→ **Requirement**
An exact copy of the records below is required, and it must contain no pictures.

→ **Data for this exercise**

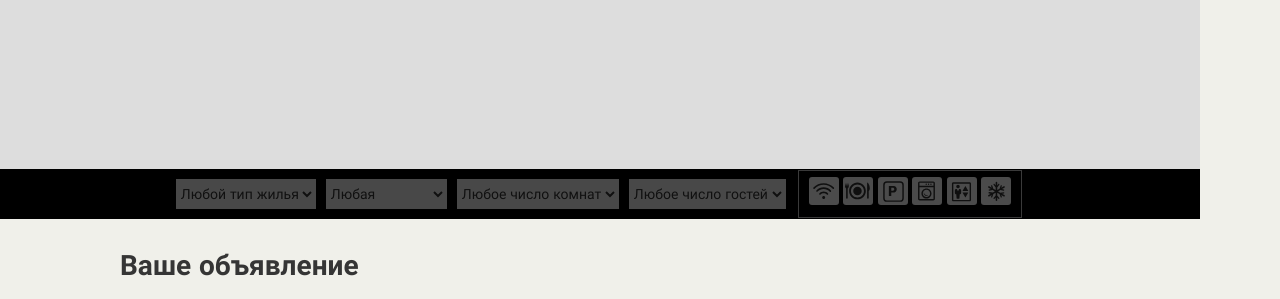
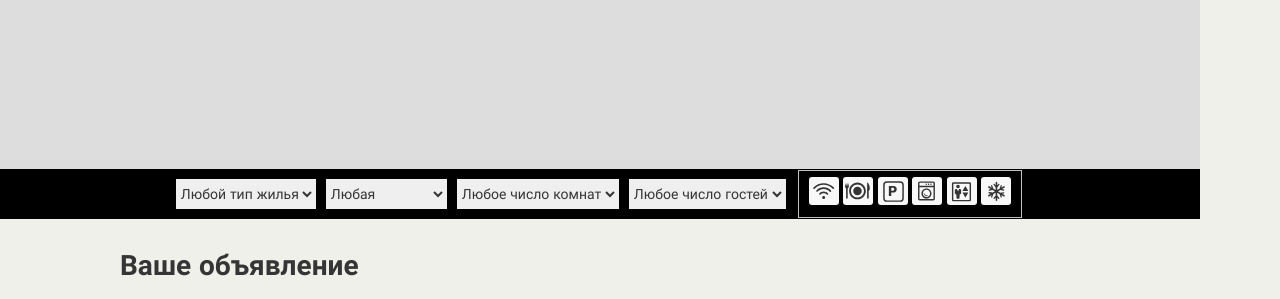
Before and after one commit to NinaS7/1797575-keksobooking-24, a website with bundled scripts: page index.html in a window 1280 px wide. Shown: the part 426-725 px from the top of the page. Built offline with nearby package versions, Linux system fonts and the light colour scheme.

Commit message:
Правки активного окна

```diff
--- a/index.html
+++ b/index.html
@@ -105,7 +105,7 @@
         </fieldset>
         <fieldset class="ad-form__element">
           <label class="ad-form__label" for="price">Цена за ночь, руб.</label>
-          <input id="price" name="price" type="number" placeholder="0" min="0" max="1000000" required>
+          <input id="price" name="price" type="number" placeholder="1000" min="0" max="1000000" required>
         </fieldset>
         <fieldset class="ad-form__element ad-form__element--time">
           <label class="ad-form__label" for="timein">Время заезда и выезда</label>
--- a/js/form.js
+++ b/js/form.js
@@ -17,31 +17,33 @@ const price = adForm.querySelector('#price');
 const type = adForm.querySelector('#type');
 const roomNumber = adForm.querySelector('#room_number');
 const capacity = adForm.querySelector('#capacity');
+const timeIn = adForm.querySelector('#timein');
+const timeOut = adForm.querySelector('#timeout');
 
 const getPageDisabled = () => {
   adForm.classList.add('ad-form--disabled');
-  mapFilters.classList.add('ad-form--disabled');
+  mapFilters.classList.add('map__filters--disabled');
 
-  const adFormChildren = Array.from(adForm.childrens);
-  adFormChildren.forEach((children) => {
+  const adFormChildrens = Array.from(adForm.children);
+  adFormChildrens.forEach((children) => {
     children.setAttribute('disabled', 'disabled');
   });
-  const mapFiltersChildren = Array.from(mapFilters.childrens);
-  mapFiltersChildren.forEach((children) => {
+  const mapFiltersChildrens = Array.from(mapFilters.children);
+  mapFiltersChildrens.forEach((children) => {
     children.setAttribute('disabled', 'disabled');
   });
 };
 
 const getPageActive = () => {
   adForm.classList.remove('ad-form--disabled');
-  mapFilters.classList.remove('ad-form--disabled');
+  mapFilters.classList.remove('map__filters--disabled');
 
-  const adFormChildren = Array.from(adForm.childrens);
-  adFormChildren.forEach((children) => {
+  const adFormChildrens = Array.from(adForm.children);
+  adFormChildrens.forEach((children) => {
     children.removeAttribute('disabled', 'disabled');
   });
-  const mapFiltersChildren = Array.from(mapFilters.childrens);
-  mapFiltersChildren.forEach((children) => {
+  const mapFiltersChildrens = Array.from(mapFilters.children);
+  mapFiltersChildrens.forEach((children) => {
     children.removeAttribute('disabled', 'disabled');
   });
 };
@@ -50,11 +52,9 @@ titleInput.addEventListener('input', () => {
   titleInput.setCustomValidity('');
   if (titleInput.value.length < MIN_TITLE_LENGTH) {
     titleInput.setCustomValidity(`Заголовок должен состоять минимум из ${MIN_TITLE_LENGTH} символов`);
-    titleInput.style = 'border: 2px solid red';
   } else
   if (titleInput.value.length > MAX_TITLE_LENGTH) {
     titleInput.setCustomValidity(`Заголовок не должен превышать ${MAX_TITLE_LENGTH} символов`);
-    titleInput.style = 'border: 2px solid red';
   }
   titleInput.reportValidity();
 });
@@ -67,25 +67,21 @@ type.addEventListener('change', () => {
   price.setCustomValidity('');
   if (Number(price.value) < Number(MIN_PRICE_TYPES[type.value])) {
     price.setCustomValidity(`Минимальная цена для выбранного типа жилья должна быть не менее ${MIN_PRICE_TYPES[type.value]} ₽/ночь`);
-    price.style = 'border: 2px solid red';
   } else
   if (Number(price.value) > Number(price.max)) {
     price.setCustomValidity(`Цена не должна превышать ${price.max}`);
-    price.style = 'border: 2px solid red';
   }
+  getMinPrice();
   price.reportValidity();
-  getMinPrice();
 });
 
 roomNumber.addEventListener('change', () => {
   roomNumber.setCustomValidity('');
   if (Number(roomNumber.value) < Number(capacity.value)) {
     roomNumber.setCustomValidity('Количество комнат должно быть не менее количества гостей');
-    roomNumber.style = 'border: 2px solid red';
   } else
   if (Number(roomNumber.value) === MAX_ROOMS && Number(capacity.value) !== 0) {
     capacity.setCustomValidity('Вы выбрали вариант недвижимости "не для гостей"');
-    capacity.style = 'border: 2px solid red';
   }
   roomNumber.reportValidity();
 });
@@ -94,13 +90,19 @@ capacity.addEventListener('change', () => {
   capacity.setCustomValidity('');
   if (Number(capacity.value) > Number(roomNumber.value)) {
     capacity.setCustomValidity('Количество гостей должно быть не более количества комнат');
-    capacity.style = 'border: 2px solid red';
   } else
   if (Number(capacity.value) === 0 && Number(roomNumber.value) !== MAX_ROOMS) {
     capacity.setCustomValidity('Укажите количество гостей');
-    capacity.style = 'border: 2px solid red';
   }
   capacity.reportValidity();
 });
 
-export {getPageDisabled, getPageActive};
+timeIn.addEventListener('change', () => {
+  timeOut.value = timeIn.value;
+});
+
+timeOut.addEventListener('change', () => {
+  timeIn.value = timeOut.value;
+});
+
+export {getPageDisabled, adForm, mapFilters, getPageActive};
```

→ **Exercise result**
Before and after one commit to NinaS7/1797575-keksobooking-24, a website with bundled scripts: page index.html in a window 1280 px wide. Shown: the part 426-725 px from the top of the page. Built offline with nearby package versions, Linux system fonts and the light colour scheme.

Commit message:
Правки активного окна

```diff
--- a/index.html
+++ b/index.html
@@ -105,7 +105,7 @@
         </fieldset>
         <fieldset class="ad-form__element">
           <label class="ad-form__label" for="price">Цена за ночь, руб.</label>
-          <input id="price" name="price" type="number" placeholder="0" min="0" max="1000000" required>
+          <input id="price" name="price" type="number" placeholder="1000" min="0" max="1000000" required>
         </fieldset>
         <fieldset class="ad-form__element ad-form__element--time">
           <label class="ad-form__label" for="timein">Время заезда и выезда</label>
--- a/js/form.js
+++ b/js/form.js
@@ -17,31 +17,33 @@ const price = adForm.querySelector('#price');
 const type = adForm.querySelector('#type');
 const roomNumber = adForm.querySelector('#room_number');
 const capacity = adForm.querySelector('#capacity');
+const timeIn = adForm.querySelector('#timein');
+const timeOut = adForm.querySelector('#timeout');
 
 const getPageDisabled = () => {
   adForm.classList.add('ad-form--disabled');
-  mapFilters.classList.add('ad-form--disabled');
+  mapFilters.classList.add('map__filters--disabled');
 
-  const adFormChildren = Array.from(adForm.childrens);
-  adFormChildren.forEach((children) => {
+  const adFormChildrens = Array.from(adForm.children);
+  adFormChildrens.forEach((children) => {
     children.setAttribute('disabled', 'disabled');
   });
-  const mapFiltersChildren = Array.from(mapFilters.childrens);
-  mapFiltersChildren.forEach((children) => {
+  const mapFiltersChildrens = Array.from(mapFilters.children);
+  mapFiltersChildrens.forEach((children) => {
     children.setAttribute('disabled', 'disabled');
   });
 };
 
 const getPageActive = () => {
   adForm.classList.remove('ad-form--disabled');
-  mapFilters.classList.remove('ad-form--disabled');
+  mapFilters.classList.remove('map__filters--disabled');
 
-  const adFormChildren = Array.from(adForm.childrens);
-  adFormChildren.forEach((children) => {
+  const adFormChildrens = Array.from(adForm.children);
+  adFormChildrens.forEach((children) => {
     children.removeAttribute('disabled', 'disabled');
   });
-  const mapFiltersChildren = Array.from(mapFilters.childrens);
-  mapFiltersChildren.forEach((children) => {
+  const mapFiltersChildrens = Array.from(mapFilters.children);
+  mapFiltersChildrens.forEach((children) => {
     children.removeAttribute('disabled', 'disabled');
   });
 };
@@ -50,11 +52,9 @@ titleInput.addEventListener('input', () => {
   titleInput.setCustomValidity('');
   if (titleInput.value.length < MIN_TITLE_LENGTH) {
     titleInput.setCustomValidity(`Заголовок должен состоять минимум из ${MIN_TITLE_LENGTH} символов`);
-    titleInput.style = 'border: 2px solid red';
   } else
   if (titleInput.value.length > MAX_TITLE_LENGTH) {
     titleInput.setCustomValidity(`Заголовок не должен превышать ${MAX_TITLE_LENGTH} символов`);
-    titleInput.style = 'border: 2px solid red';
   }
   titleInput.reportValidity();
 });
@@ -67,25 +67,21 @@ type.addEventListener('change', () => {
   price.setCustomValidity('');
   if (Number(price.value) < Number(MIN_PRICE_TYPES[type.value])) {
     price.setCustomValidity(`Минимальная цена для выбранного типа жилья должна быть не менее ${MIN_PRICE_TYPES[type.value]} ₽/ночь`);
-    price.style = 'border: 2px solid red';
   } else
   if (Number(price.value) > Number(price.max)) {
     price.setCustomValidity(`Цена не должна превышать ${price.max}`);
-    price.style = 'border: 2px solid red';
   }
+  getMinPrice();
   price.reportValidity();
-  getMinPrice();
 });
 
 roomNumber.addEventListener('change', () => {
   roomNumber.setCustomValidity('');
   if (Number(roomNumber.value) < Number(capacity.value)) {
     roomNumber.setCustomValidity('Количество комнат должно быть не менее количества гостей');
-    roomNumber.style = 'border: 2px solid red';
   } else
   if (Number(roomNumber.value) === MAX_ROOMS && Number(capacity.value) !== 0) {
     capacity.setCustomValidity('Вы выбрали вариант недвижимости "не для гостей"');
-    capacity.style = 'border: 2px solid red';
   }
   roomNumber.reportValidity();
 });
@@ -94,13 +90,19 @@ capacity.addEventListener('change', () => {
   capacity.setCustomValidity('');
   if (Number(capacity.value) > Number(roomNumber.value)) {
     capacity.setCustomValidity('Количество гостей должно быть не более количества комнат');
-    capacity.style = 'border: 2px solid red';
   } else
   if (Number(capacity.value) === 0 && Number(roomNumber.value) !== MAX_ROOMS) {
     capacity.setCustomValidity('Укажите количество гостей');
-    capacity.style = 'border: 2px solid red';
   }
   capacity.reportValidity();
 });
 
-export {getPageDisabled, getPageActive};
+timeIn.addEventListener('change', () => {
+  timeOut.value = timeIn.value;
+});
+
+timeOut.addEventListener('change', () => {
+  timeIn.value = timeOut.value;
+});
+
+export {getPageDisabled, adForm, mapFilters, getPageActive};
```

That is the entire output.